However, it seems things could perhaps change for the better. The veteran memorial recently became property of the Department of Recreation and Parks and there is talk that the veteran memorial public space may be expanded by possibly converting the adjacent right turning pocket or parking lot into an extension of the memorial space.
The intersection of York Boulevard and North Figueroa Street. The triangular veteran memorial space could be expanded by converting the right turn pocket and/or adjacent parking lot into parks pace. Image credit: Google Maps
The summer is over which means that Walk Eagle Rock is migrating north to Berkeley for an other semester of university. While there’s no place like home, there are occasions on which I feel Eagle Rock can learn from Berkeley, particularly about street design and especially now with Take Back The Boulevard afoot.

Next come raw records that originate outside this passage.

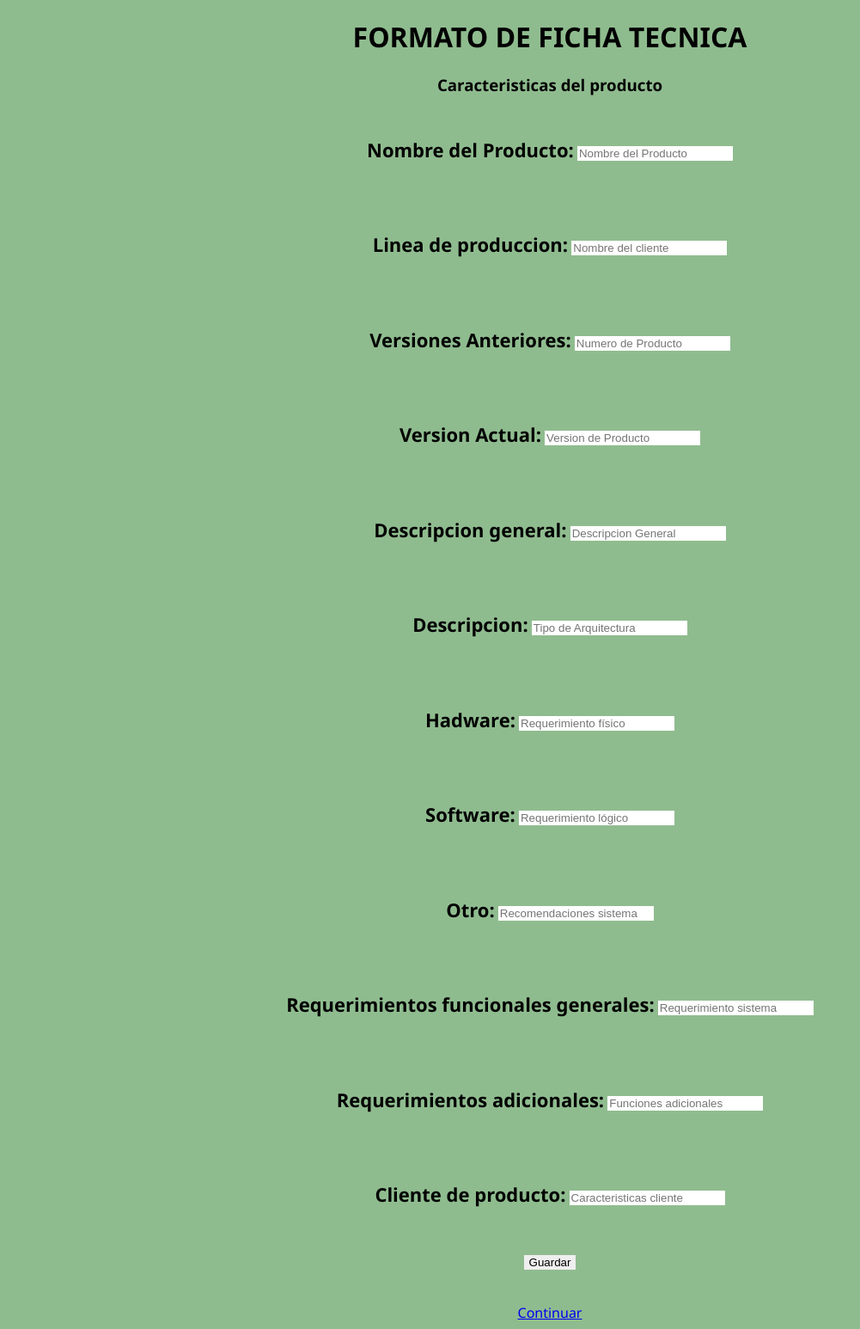
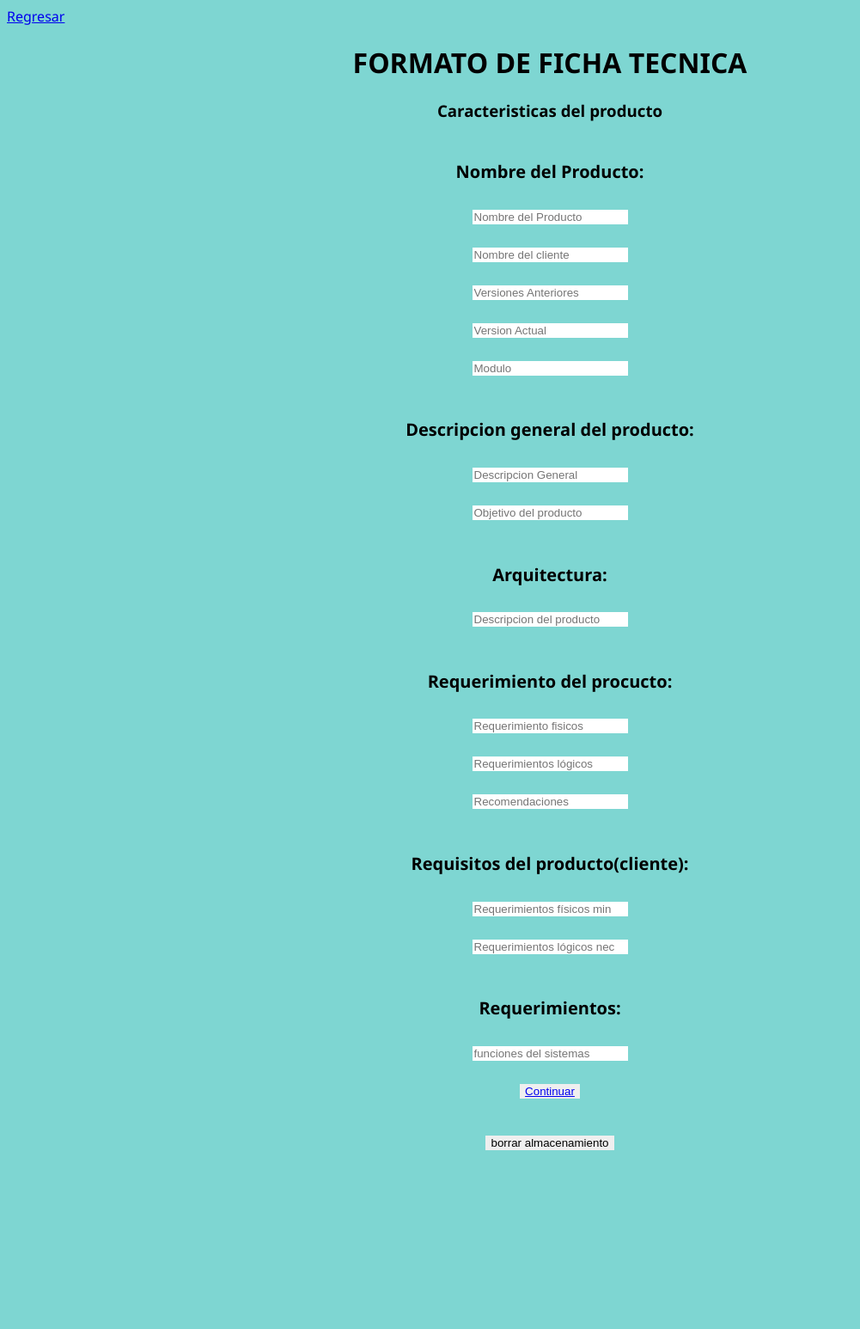
Before and after one commit to estebangaviria2006/PROYECTO-AGRICOLA, a PHP site: page /java.html in a window 1280 px wide. Shown: the whole page at 86% size, without its empty margins (0-1001 px from the left). After the commit the page ends 1338 px from the top, so only its background shows below. Run offline with PHP 8.4, Linux system fonts and the light colour scheme.

Commit message:
add fuentes

```diff
--- a/css/java.css
+++ b/css/java.css
@@ -1,5 +1,5 @@
 body{
-    background-color: darkseagreen;
+    background-color: rgb(126, 214, 210);
     font-family: 'Segoe UI', Tahoma, Geneva, Verdana, sans-serif;
 }
 
@@ -19,5 +19,5 @@ input{
 h4{
     display: inline-block;
     color: black;
-    font-size: 22px;
+    font-size: 20px;
 }
--- a/java.html
+++ b/java.html
@@ -11,52 +11,41 @@
 
 </head>
 <body>
+   <a href="index.html">Regresar</a>
    <center>
    <h1>FORMATO DE FICHA TECNICA</h1>
    <h3>Caracteristicas del producto</h3>
 
-     <h4>Nombre del Producto:</h4>
+<h4>Nombre del Producto:</h4><br>
    <input type="text" id="nom_producto" placeholder="Nombre del Producto"><br><br>
-     <h4> Linea de produccion:</h4>
    <input type="text" id="linea" placeholder="Nombre del cliente"><br><br>
-     <h4> Versiones Anteriores:</h4>
-        <input type="text" id="versiones" placeholder="Numero de Producto"><br><br>
-     <h4> Version Actual:</h4>
-        <input type="text" id="version" placeholder="Version de Producto"><br><br>
-        <h4> Descripcion general:</h4>
+   <input type="text" id="versiones" placeholder="Versiones Anteriores"><br><br>
+   <input type="text" id="version" placeholder="Version Actual"><br><br>
+   <input type="text" id="modulo" placeholder="Modulo"><br><br>
+
+   <h4> Descripcion general del producto:</h4><br>
 <input type="text" id="descripcion" placeholder="Descripcion General"><br><br>
-     <h4> Descripcion:</h4>
-        <input type="text" id="descripciones" placeholder="Tipo de Arquitectura"><br><br>
-     <h4> Hadware:</h4>
-        <input type="text" id="productor" placeholder="Requerimiento físico"><br><br>
-     <h4> Software:</h4>
-        <input type="text" id="producto" placeholder="Requerimiento lógico"><br><br>
-     <h4> Otro:</h4>
-        <input type="text" id="otro" placeholder="Recomendaciones sistema"><br><br>
-     <h4> Requerimientos funcionales generales:</h4>
-        <input type="text" id="requerimiento" placeholder="Requerimiento sistema"><br><br>
-     <h4> Requerimientos adicionales:</h4>
-        <input type="text" id="requerimientos" placeholder="Funciones adicionales"><br><br>
-     <h4> Cliente de producto:</h4>
-        <input type="text" id="cliente" placeholder="Caracteristicas cliente"><br><br>
+   <input type="text" id="descripciones" placeholder="Objetivo del producto"><br><br>
+<h4> Arquitectura: </h4><br>
+   <input type="text" id="productor" placeholder="Descripcion del producto"><br><br>
 
-     <button onclick="getFicha()">Guardar</button><br><br></p>
+   <h4> Requerimiento del procucto:</h4><br>
+   <input type="text" id="producto" placeholder="Requerimiento fisicos"><br><br>
+   <input type="text" id="otro" placeholder="Requerimientos lógicos"><br><br>
+   <input type="text" id="requerimiento" placeholder="Recomendaciones"><br><br>
 
-       <!-- <p>Nombre del producto: <j id="dato1"></j></p>
-        <p>Linea de produccion: <j id="dato2"></j></p>
-        <p>Versiones anteriores: <j id="dato3"></j></p>
-        <p>Versiones actuales: <j id="dato4"></j></p>
-        <p>Descripcion general: <j id="dato5"></j></p>
-        <p>Descripcion: <j id="dato6"></j></p>
-        <p>Hadware: <j id="dato7"></j></p>
-        <p>Software: <j id="dato8"></j></p>
-        <p>Otro: <j id="dato9"></j></p>
-        <p>Requerimientos funcionales generales: <j id="dato10"></j></p>
-        <p>Requerimientos adicionales: <j id="dato11"></j></p>
-        <p>Cliente de producto: <j id="dato12"></j></p>
+<h4> Requisitos del producto(cliente):</h4><br>
+   <input type="text" id="requerimientos" placeholder="Requerimientos físicos min"><br><br>
+   <input type="text" id="cliente" placeholder="Requerimientos lógicos nec"><br><br>
+<h4>Requerimientos:</h4><br>
+<input type="text" id="funcion" placeholder="funciones del sistemas"><br><br>
+<button onclick="getFicha()"><a href="Fichatecnica.html" target="_blank" >Continuar</a></button><br><br></p>
 
-        <button onclick="getcargar()">Cargar datos</button><br><br>  -->
-        <a href="Fichatecnica.html" target="_blank" >Continuar</a>
+<button onclick="clearlocalStorage()">borrar almacenamiento</button>
+
+
+
+      </center>
 
 </body>
 </html>
--- a/java.js
+++ b/java.js
@@ -2,6 +2,7 @@ const a = document.querySelector("#dato1")
 const b = document.querySelector("#dato2")
 const c = document.querySelector("#dato3")
 const d = document.querySelector("#dato4")
+const dm = document.querySelector("#dato45")
 const e = document.querySelector("#dato5")
 const f = document.querySelector("#dato6")
 const g = document.querySelector("#dato7")
@@ -10,15 +11,16 @@ const i = document.querySelector("#dato9")
 const j = document.querySelector("#dato10")
 const k = document.querySelector("#dato11")
 const l = document.querySelector("#dato12")
+const n = document.querySelector("#dato14")
 
- const link = document.querySelector('a[href="fichaT1.html"]');
 
 function getFicha(){
-    let uno, dos, tres, cuatro, cinco, seis, siete, ocho, nueve, diez, once, doce
+let uno, dos, tres, cuatro, cuatrom, cinco, seis, siete, ocho, nueve, diez, once, doce, trece, catorce, quince, di
 uno = document.getElementById("nom_producto").value
 dos = document.getElementById("linea").value
 tres = document.getElementById("versiones").value
 cuatro = document.getElementById("version").value
+cuatrom = document.getElementById("modulo").value
 cinco = document.getElementById("descripcion").value
 seis = document.getElementById("descripciones").value
 siete = document.getElementById("productor").value
@@ -27,12 +29,13 @@ nueve = document.getElementById("otro").value
 diez = document.getElementById("requerimiento").value
 once = document.getElementById("requerimientos").value
 doce = document.getElementById("cliente").value
-
-//almacenamiento local con localstorege
+catorce = document.getElementById("funcion").value
+// localstorege
 localStorage.setItem("Nombre del Producto",uno);
 localStorage.setItem("Nombre del cliente",dos);
 localStorage.setItem("Numero de Producto",tres);
 localStorage.setItem("Version de Producto",cuatro);
+localStorage.setItem("modulo",cuatrom);
 localStorage.setItem("Descripcion General",cinco);
 localStorage.setItem("Tipo de Arquitectura",seis);
 localStorage.setItem("Requerimiento físico",siete);
@@ -41,12 +44,13 @@ localStorage.setItem("Recomendaciones sistema",nueve);
 localStorage.setItem("Requerimiento sistema",diez);
 localStorage.setItem("Funciones adicionales",once);
 localStorage.setItem("Caracteristicas cliente",doce);
-
+localStorage.setItem("funciones del sistema",catorce);
 //limpiando los campos o inputs
 document.getElementById("nom_producto").value = "";
 document.getElementById("linea").value = "";
 document.getElementById("versiones").value = "";
 document.getElementById("version").value = "";
+document.getElementById("modulo").value = "";
 document.getElementById("descripcion").value = "";
 document.getElementById("descripciones").value = "";
 document.getElementById("productor").value = "";
@@ -55,14 +59,16 @@ document.getElementById("otro").value = "";
 document.getElementById("requerimiento").value = "";
 document.getElementById("requerimientos").value = "";
 document.getElementById("cliente").value = "";
+document.getElementById("funcion").value = "";
 }
 
 function getcargar(){
-let uno, dos, tres, cuatro, cinco, seis, siete, ocho, nueve, diez, once, doce
+let uno, dos, tres, cuatro, cuatrom, cinco, seis, siete, ocho, nueve, diez, once, doce, trece, catorce, quince, di
 uno = localStorage.getItem("Nombre del Producto");
 dos = localStorage.getItem("Nombre del cliente");
 tres = localStorage.getItem("Numero de Producto");
 cuatro = localStorage.getItem("Version de Producto");
+cuatrom = localStorage.getItem("modulo");
 cinco = localStorage.getItem("Descripcion General");
 seis = localStorage.getItem("Tipo de Arquitectura");
 siete = localStorage.getItem("Requerimiento físico");
@@ -71,12 +77,13 @@ nueve = localStorage.getItem("Recomendaciones sistema");
 diez = localStorage.getItem("Requerimiento sistema");
 once = localStorage.getItem("Funciones adicionales");
 doce = localStorage.getItem("Caracteristicas cliente");
-
-//mostrar datos almacenados
+catorce = localStorage.getItem("funciones del sistema");
+//mostrar datos
 a.innerHTML = uno;
 b.innerHTML = dos;
 c.innerHTML = tres;
 d.innerHTML = cuatro;
+dm.innerHTML = cuatrom;
 e.innerHTML = cinco;
 f.innerHTML = seis;
 g.innerHTML = siete;
@@ -85,4 +92,10 @@ i.innerHTML = nueve;
 j.innerHTML = diez;
 k.innerHTML = once;
 l.innerHTML = doce;
+n.innerHTML = catorce;
+p.innerHTML = di;
 }
+
+function clearlocalStorage(){
+    localStorage.clear();
+}
--- a/requerimientos.html
+++ b/requerimientos.html
@@ -12,7 +12,7 @@
         <img src="img/reque.jpg"
         <p>Autor:Esteban Alejandro Gaviria Murcia</p>
     <li><a href="registro1.html">Registro de usuarios</a></li>
-    <li><a href="cultivo.html">Registro de cultivsos</a></li>
+    <li><a href="cultivo.html">Registro de cultivos</a></li>
     <li><a href="actividades.html">Actividades</li>
     <li><a href="analisis.html">Analisis y resultados</li>
 </div>
```
Also changed, not shown: Fichatecnica.html (+17 -16 lines). Lines whose indentation alone changed are shown as unchanged.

Downtown Berkeley’s main street is Shattuck Avenue and it may not resemble Colorado Boulevard much but there are elements from the street that seem they could be happily embraced along Colorado Boulevard. Let’s take a look…
Earlier this summer I walked some streets in Eagle Rock, observed conditions and noted my impressions. One of the streets I walked was Las Flores Drive. Las Flores is perhaps one of Eagle Rock’s narrowest and must unassuming streets, it rests parallel between our main commercial corridor – Colorado Boulevard – and one of our most prestigious and wealthy streets – Hill Drive.

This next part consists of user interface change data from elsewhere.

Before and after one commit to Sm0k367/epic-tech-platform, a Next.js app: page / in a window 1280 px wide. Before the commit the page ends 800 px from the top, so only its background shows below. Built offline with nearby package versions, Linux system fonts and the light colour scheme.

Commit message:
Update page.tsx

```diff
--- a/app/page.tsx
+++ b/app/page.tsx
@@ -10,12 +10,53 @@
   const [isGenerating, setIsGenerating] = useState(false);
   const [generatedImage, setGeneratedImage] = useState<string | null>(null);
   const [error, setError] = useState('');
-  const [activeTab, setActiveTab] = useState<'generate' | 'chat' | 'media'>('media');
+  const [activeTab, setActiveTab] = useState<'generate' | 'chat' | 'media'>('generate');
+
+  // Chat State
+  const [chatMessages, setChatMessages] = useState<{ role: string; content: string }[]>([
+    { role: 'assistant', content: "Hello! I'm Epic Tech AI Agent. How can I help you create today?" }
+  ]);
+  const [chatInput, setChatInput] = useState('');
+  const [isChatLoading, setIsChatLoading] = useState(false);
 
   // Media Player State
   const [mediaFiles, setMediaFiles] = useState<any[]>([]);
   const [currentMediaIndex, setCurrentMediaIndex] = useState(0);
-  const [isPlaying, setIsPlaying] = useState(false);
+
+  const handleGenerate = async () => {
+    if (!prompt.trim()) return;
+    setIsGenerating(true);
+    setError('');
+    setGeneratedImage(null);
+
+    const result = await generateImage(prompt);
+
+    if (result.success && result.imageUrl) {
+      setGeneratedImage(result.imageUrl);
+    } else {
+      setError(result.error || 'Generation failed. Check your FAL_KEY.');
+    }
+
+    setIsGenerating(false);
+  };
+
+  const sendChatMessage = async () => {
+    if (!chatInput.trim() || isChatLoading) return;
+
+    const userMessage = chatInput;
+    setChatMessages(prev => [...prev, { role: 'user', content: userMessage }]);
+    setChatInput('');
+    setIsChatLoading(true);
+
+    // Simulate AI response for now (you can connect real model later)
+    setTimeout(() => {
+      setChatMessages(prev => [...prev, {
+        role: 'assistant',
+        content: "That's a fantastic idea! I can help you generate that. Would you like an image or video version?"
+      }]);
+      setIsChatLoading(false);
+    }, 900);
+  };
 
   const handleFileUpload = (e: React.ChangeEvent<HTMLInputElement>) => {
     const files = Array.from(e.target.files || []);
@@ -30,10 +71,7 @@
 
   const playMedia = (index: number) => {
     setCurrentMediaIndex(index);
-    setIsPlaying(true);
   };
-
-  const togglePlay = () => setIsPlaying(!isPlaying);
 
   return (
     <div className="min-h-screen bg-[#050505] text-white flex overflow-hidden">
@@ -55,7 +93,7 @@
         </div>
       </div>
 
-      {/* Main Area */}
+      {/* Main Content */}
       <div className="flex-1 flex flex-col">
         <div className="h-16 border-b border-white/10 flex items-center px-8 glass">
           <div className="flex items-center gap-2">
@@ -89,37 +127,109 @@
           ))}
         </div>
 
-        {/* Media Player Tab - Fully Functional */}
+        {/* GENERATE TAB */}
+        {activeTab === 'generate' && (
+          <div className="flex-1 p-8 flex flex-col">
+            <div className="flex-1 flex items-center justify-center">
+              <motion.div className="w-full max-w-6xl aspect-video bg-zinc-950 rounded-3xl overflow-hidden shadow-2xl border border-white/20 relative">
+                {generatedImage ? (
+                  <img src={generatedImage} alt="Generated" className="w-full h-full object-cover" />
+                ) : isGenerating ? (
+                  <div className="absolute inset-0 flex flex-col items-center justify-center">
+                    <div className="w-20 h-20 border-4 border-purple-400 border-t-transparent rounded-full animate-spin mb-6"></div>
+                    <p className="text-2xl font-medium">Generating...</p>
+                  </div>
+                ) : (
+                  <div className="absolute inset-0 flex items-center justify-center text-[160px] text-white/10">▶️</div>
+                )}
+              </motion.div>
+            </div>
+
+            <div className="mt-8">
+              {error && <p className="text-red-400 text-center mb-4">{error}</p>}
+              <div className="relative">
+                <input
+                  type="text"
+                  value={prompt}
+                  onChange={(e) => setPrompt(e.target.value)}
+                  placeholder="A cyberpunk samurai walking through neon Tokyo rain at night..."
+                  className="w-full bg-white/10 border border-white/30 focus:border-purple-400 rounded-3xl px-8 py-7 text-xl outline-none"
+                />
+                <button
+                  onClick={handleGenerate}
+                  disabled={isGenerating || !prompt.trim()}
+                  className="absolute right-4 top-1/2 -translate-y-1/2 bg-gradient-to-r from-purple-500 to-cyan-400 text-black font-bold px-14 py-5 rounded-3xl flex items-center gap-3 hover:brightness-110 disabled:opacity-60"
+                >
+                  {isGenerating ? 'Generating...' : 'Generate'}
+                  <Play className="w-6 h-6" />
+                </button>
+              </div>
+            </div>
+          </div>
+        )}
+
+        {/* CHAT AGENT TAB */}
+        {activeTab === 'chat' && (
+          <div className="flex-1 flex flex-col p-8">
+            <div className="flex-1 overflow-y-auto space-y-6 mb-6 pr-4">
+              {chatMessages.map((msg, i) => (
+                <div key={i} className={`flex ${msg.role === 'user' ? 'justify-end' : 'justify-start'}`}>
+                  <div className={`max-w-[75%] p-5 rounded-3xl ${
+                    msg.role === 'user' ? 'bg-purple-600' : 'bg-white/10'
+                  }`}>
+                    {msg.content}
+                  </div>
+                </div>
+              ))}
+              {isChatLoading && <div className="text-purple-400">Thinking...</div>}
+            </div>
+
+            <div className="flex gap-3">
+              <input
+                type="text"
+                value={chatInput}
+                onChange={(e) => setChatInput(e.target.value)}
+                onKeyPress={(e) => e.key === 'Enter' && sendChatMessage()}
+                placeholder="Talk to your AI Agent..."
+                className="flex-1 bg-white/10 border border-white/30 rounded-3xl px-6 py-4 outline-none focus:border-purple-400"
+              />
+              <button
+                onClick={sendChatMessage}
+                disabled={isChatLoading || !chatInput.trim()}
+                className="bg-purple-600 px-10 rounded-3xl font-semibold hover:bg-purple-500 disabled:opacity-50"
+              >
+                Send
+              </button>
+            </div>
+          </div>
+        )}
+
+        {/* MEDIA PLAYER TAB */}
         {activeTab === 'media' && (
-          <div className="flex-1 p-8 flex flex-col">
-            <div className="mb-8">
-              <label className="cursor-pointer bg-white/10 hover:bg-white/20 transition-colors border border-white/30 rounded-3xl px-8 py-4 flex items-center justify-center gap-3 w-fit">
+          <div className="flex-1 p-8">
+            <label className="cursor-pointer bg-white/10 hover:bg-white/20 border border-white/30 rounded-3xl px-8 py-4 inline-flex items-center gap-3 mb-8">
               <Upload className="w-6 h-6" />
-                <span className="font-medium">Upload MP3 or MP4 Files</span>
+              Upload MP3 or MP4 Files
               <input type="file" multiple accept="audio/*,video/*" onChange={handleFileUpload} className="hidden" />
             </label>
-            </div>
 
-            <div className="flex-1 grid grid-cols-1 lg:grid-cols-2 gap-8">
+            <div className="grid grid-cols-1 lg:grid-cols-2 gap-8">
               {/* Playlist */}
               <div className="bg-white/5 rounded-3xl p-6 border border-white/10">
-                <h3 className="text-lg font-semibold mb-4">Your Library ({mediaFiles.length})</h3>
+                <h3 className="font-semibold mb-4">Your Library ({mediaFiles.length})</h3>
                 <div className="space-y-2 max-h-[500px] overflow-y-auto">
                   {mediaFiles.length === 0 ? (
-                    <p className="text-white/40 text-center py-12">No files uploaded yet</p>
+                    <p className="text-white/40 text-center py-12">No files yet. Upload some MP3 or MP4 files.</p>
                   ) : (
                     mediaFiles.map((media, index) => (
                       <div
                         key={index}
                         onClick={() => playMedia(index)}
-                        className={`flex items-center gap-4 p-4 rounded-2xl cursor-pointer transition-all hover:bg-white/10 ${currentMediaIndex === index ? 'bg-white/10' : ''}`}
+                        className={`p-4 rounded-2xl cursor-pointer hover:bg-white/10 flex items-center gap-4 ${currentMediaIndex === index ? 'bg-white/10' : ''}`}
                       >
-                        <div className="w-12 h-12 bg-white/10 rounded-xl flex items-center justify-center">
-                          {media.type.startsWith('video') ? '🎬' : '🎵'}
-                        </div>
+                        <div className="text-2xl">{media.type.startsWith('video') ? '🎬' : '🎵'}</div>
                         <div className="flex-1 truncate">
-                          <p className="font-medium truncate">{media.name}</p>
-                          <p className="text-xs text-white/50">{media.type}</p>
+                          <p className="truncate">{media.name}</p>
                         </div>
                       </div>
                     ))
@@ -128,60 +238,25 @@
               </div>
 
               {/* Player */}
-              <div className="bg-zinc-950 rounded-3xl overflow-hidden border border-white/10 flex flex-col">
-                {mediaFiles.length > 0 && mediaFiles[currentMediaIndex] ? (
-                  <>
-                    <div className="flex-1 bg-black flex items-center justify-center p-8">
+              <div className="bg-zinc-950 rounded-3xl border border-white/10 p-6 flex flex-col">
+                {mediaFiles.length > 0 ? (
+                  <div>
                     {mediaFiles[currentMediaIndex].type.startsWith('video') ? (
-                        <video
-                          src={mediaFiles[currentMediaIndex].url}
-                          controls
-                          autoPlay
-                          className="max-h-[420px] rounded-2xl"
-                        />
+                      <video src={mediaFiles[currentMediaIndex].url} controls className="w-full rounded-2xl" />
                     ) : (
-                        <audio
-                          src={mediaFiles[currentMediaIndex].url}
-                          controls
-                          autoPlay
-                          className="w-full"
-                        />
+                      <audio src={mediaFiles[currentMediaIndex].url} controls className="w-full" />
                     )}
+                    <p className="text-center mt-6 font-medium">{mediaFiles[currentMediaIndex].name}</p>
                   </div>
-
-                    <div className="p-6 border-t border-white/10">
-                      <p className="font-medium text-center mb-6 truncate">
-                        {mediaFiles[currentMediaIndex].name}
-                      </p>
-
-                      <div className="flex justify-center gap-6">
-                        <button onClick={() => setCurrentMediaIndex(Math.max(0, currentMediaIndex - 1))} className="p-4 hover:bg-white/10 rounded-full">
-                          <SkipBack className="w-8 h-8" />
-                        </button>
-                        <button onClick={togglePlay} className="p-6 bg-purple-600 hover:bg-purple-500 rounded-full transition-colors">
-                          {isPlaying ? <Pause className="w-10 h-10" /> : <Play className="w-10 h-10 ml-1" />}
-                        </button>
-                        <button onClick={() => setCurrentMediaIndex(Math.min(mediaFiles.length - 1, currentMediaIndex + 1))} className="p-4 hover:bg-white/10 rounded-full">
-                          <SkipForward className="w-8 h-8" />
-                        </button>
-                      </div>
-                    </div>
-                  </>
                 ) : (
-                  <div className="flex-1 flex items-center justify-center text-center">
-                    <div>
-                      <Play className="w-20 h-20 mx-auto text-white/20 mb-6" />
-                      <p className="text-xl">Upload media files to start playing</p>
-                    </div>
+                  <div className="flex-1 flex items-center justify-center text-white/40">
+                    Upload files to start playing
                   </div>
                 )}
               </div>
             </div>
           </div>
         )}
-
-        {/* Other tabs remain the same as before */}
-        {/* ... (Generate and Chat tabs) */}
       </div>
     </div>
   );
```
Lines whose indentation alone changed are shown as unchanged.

Las Flores Drive is marked in blue (with a brief jog onto Hill Drive as Las Flores is bisected by Caspar Avenue), Colorado Boulevard is marked in red, and Hill Drive is the unmarked, winding street roughly parallel Las Flores to the north.

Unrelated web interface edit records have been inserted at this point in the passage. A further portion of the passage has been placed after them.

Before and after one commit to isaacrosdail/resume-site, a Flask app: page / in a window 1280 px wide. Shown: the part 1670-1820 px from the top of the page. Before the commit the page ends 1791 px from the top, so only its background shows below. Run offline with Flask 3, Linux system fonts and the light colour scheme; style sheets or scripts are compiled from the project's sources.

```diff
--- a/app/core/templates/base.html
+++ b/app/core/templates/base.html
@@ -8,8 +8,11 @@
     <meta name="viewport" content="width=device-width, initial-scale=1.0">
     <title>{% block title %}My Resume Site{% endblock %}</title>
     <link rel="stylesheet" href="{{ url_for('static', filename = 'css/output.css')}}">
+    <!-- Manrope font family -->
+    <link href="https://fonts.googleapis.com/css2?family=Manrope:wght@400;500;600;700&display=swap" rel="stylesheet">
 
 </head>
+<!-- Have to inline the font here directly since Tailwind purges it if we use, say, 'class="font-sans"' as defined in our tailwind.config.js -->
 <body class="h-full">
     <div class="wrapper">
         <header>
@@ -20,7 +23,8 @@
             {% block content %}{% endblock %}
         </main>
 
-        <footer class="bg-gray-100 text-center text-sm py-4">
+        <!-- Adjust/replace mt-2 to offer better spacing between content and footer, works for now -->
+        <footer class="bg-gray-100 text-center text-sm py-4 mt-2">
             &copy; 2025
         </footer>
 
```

Now, Las Flores is a little disjointed, as I’ve noted in a previous post, but it can be understood, especially with the image above, that it mostly parallels Hill Drive and Colorado Boulevard.
I started my walk on the eastern end where Las Flores intersects with Townsend Avenue
Looking west on Las Flores Drive from Townsend Avenue
A lone pedestrian tries to cross Colorado Boulevard to reach Trader Joe’s
A vibrant commercial corridor is in part identified by how easy it is to cross the street. The easier it is to cross, typically, the more shopping and people friendly a street is. Think about Colorado Boulevard in Old Town Pasadena or York Boulevard between Avenue 50 and Avenue 53 in Highland Park. Both these streets have safe, convenient crossings on every block that make it easy to stroll while fostering a low stress environment for people on foot. Along these business corridors pedestrians are not confined to one side of the street for long intervals.
Conversely, on Eagle Rock’s main commercial corridor – which is frequently defined by Colorado Boulevard as it runs between Eagle Rock Boulevard and Townsend Avenue – only 7 of 12 intersections have crossing opportunities. At roughly 3,800ft long, the “downtown Eagle Rock commercial corridor” has two major gaps in crossing opportunities.
Colorado Boulevard, the commercial center of Eagle Rock, will undergo a transformation if the initiative Take Back The Boulevard can maintain the momentum it is experiencing at the moment. A lot of ideas about how to improve the boulevard are being circulated– everything from angled parking to sidewalk extensions, to increased greenery, to bike lanes, and more! Just the other day Eastsider shared the idea of reversed angle in parking as solution.
While there are many popular ideas, I feel that it is important to reflect on the mission of this worthy effort to reclaim our main street from the dangerous freeway it currently resembles. Take Back The Boulevard seeks to transform Colorado Boulevard into a safe, sustainable, and vibrant street in order to stimulate economic growth, increase public safety and enhance community pride. Given that we cannot accommodate all the possible ideas being discussed due to limited space on the street I would like to share why I believe a solution that includes protected bike lanes, also known as cycle tracks, could fulfill as many of the desires of this initiative and is perhaps the most promising solution available.